[[ Given information, beginning ]]

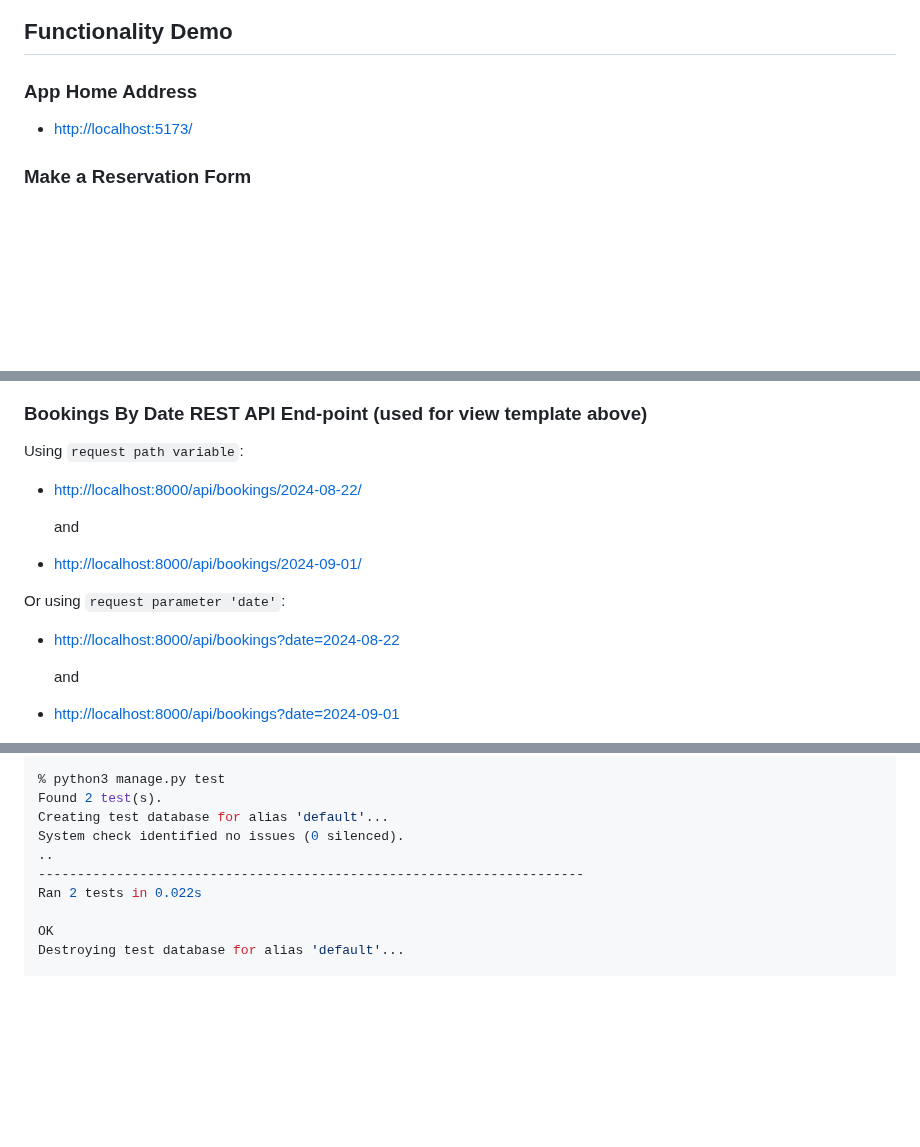
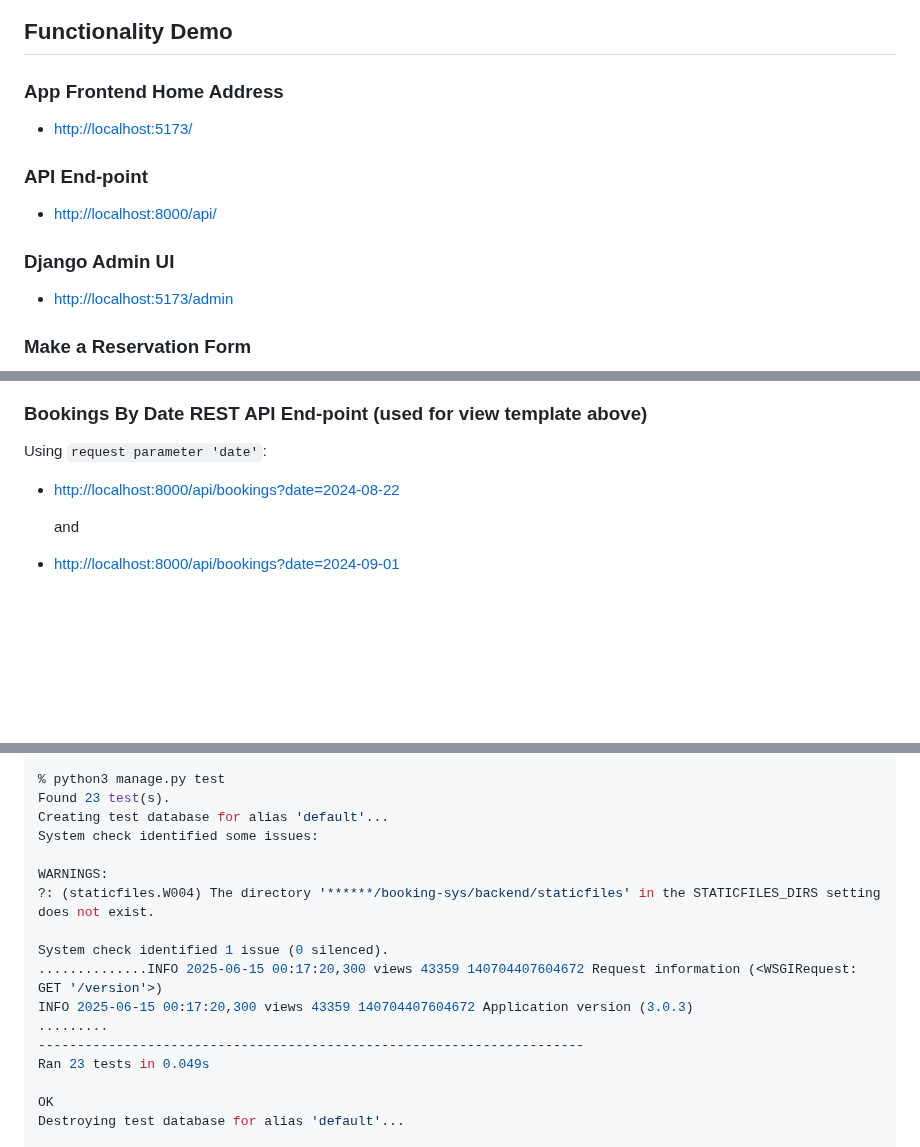
Before and after one commit to conorheffron/booking-sys, a Markdown page: README.md, 3 parts joined by grey strips. Drawn GitHub-style; blank space fills up the shorter version.

```diff
--- a/README.md
+++ b/README.md
@@ -232,8 +232,14 @@ booking-sys  | INFO 2025-06-15 00:05:02,954 basehttp 10 140691342624448 "GET /ap
 
 ## Functionality Demo
 
-###  App Home Address
+###  App Frontend Home Address
 - [http://localhost:5173/](http://localhost:5173/)
+
+###  API End-point
+- [http://localhost:8000/api/](http://localhost:8000/api/)
+
+###  Django Admin UI
+- [http://localhost:5173/admin](http://localhost:5173/admin)
 
 ###  Make a Reservation Form
 ![reserve](./screenshots/reserve.png?raw=true "Make a Reservation")
@@ -248,21 +254,13 @@ booking-sys  | INFO 2025-06-15 00:05:02,954 basehttp 10 140691342624448 "GET /ap
 ![bookings-by-date](./screenshots/bookings-by-date.png?raw=true "View Bookings By Date Change")
 
 ###  Bookings By Date REST API End-point (used for view template above)
-Using `request path variable`:
+Using `request parameter 'date'`:
 
-- [http://localhost:8000/api/bookings/2024-08-22/](http://localhost:8000/bookings/2024-08-22/)
+- [http://localhost:8000/api/bookings?date=2024-08-22](http://localhost:8000/api/bookings?date=2024-08-22)
 
   and
 
-- [http://localhost:8000/api/bookings/2024-09-01/](http://localhost:8000/bookings/2024-09-01/)
-
-Or using `request parameter 'date'`:
-
-- [http://localhost:8000/api/bookings?date=2024-08-22](http://localhost:8000/bookings?date=2024-08-22)
-
-  and
-
-- [http://localhost:8000/api/bookings?date=2024-09-01](http://localhost:8000/bookings?date=2024-09-01)
+- [http://localhost:8000/api/bookings?date=2024-09-01](http://localhost:8000/api/bookings?date=2024-09-01)
 
 
 
@@ -454,12 +452,19 @@ sessions
  [ ] 0001_initial
 
 % python3 manage.py test
-Found 2 test(s).
+Found 23 test(s).
 Creating test database for alias 'default'...
-System check identified no issues (0 silenced).
-..
+System check identified some issues:
+
+WARNINGS:
+?: (staticfiles.W004) The directory '******/booking-sys/backend/staticfiles' in the STATICFILES_DIRS setting does not exist.
+
+System check identified 1 issue (0 silenced).
+..............INFO 2025-06-15 00:17:20,300 views 43359 140704407604672 Request information (<WSGIRequest: GET '/version'>)
+INFO 2025-06-15 00:17:20,300 views 43359 140704407604672 Application version (3.0.3)
+.........
 ----------------------------------------------------------------------
-Ran 2 tests in 0.022s
+Ran 23 tests in 0.049s
 
 OK
 Destroying test database for alias 'default'...
```
Also changed, not shown: other parts of README.md (+1 -1 lines).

[[ Given information, end ]]

■ **Directions for this task**
The records above must be output exactly, except for their pictures.

■ **Reply**
Before and after one commit to conorheffron/booking-sys, a Markdown page: README.md, 3 parts joined by grey strips. Drawn GitHub-style; blank space fills up the shorter version.

```diff
--- a/README.md
+++ b/README.md
@@ -232,8 +232,14 @@ booking-sys  | INFO 2025-06-15 00:05:02,954 basehttp 10 140691342624448 "GET /ap
 
 ## Functionality Demo
 
-###  App Home Address
+###  App Frontend Home Address
 - [http://localhost:5173/](http://localhost:5173/)
+
+###  API End-point
+- [http://localhost:8000/api/](http://localhost:8000/api/)
+
+###  Django Admin UI
+- [http://localhost:5173/admin](http://localhost:5173/admin)
 
 ###  Make a Reservation Form
 ![reserve](./screenshots/reserve.png?raw=true "Make a Reservation")
@@ -248,21 +254,13 @@ booking-sys  | INFO 2025-06-15 00:05:02,954 basehttp 10 140691342624448 "GET /ap
 ![bookings-by-date](./screenshots/bookings-by-date.png?raw=true "View Bookings By Date Change")
 
 ###  Bookings By Date REST API End-point (used for view template above)
-Using `request path variable`:
+Using `request parameter 'date'`:
 
-- [http://localhost:8000/api/bookings/2024-08-22/](http://localhost:8000/bookings/2024-08-22/)
+- [http://localhost:8000/api/bookings?date=2024-08-22](http://localhost:8000/api/bookings?date=2024-08-22)
 
   and
 
-- [http://localhost:8000/api/bookings/2024-09-01/](http://localhost:8000/bookings/2024-09-01/)
-
-Or using `request parameter 'date'`:
-
-- [http://localhost:8000/api/bookings?date=2024-08-22](http://localhost:8000/bookings?date=2024-08-22)
-
-  and
-
-- [http://localhost:8000/api/bookings?date=2024-09-01](http://localhost:8000/bookings?date=2024-09-01)
+- [http://localhost:8000/api/bookings?date=2024-09-01](http://localhost:8000/api/bookings?date=2024-09-01)
 
 
 
@@ -454,12 +452,19 @@ sessions
  [ ] 0001_initial
 
 % python3 manage.py test
-Found 2 test(s).
+Found 23 test(s).
 Creating test database for alias 'default'...
-System check identified no issues (0 silenced).
-..
+System check identified some issues:
+
+WARNINGS:
+?: (staticfiles.W004) The directory '******/booking-sys/backend/staticfiles' in the STATICFILES_DIRS setting does not exist.
+
+System check identified 1 issue (0 silenced).
+..............INFO 2025-06-15 00:17:20,300 views 43359 140704407604672 Request information (<WSGIRequest: GET '/version'>)
+INFO 2025-06-15 00:17:20,300 views 43359 140704407604672 Application version (3.0.3)
+.........
 ----------------------------------------------------------------------
-Ran 2 tests in 0.022s
+Ran 23 tests in 0.049s
 
 OK
 Destroying test database for alias 'default'...
```
Also changed, not shown: other parts of README.md (+1 -1 lines).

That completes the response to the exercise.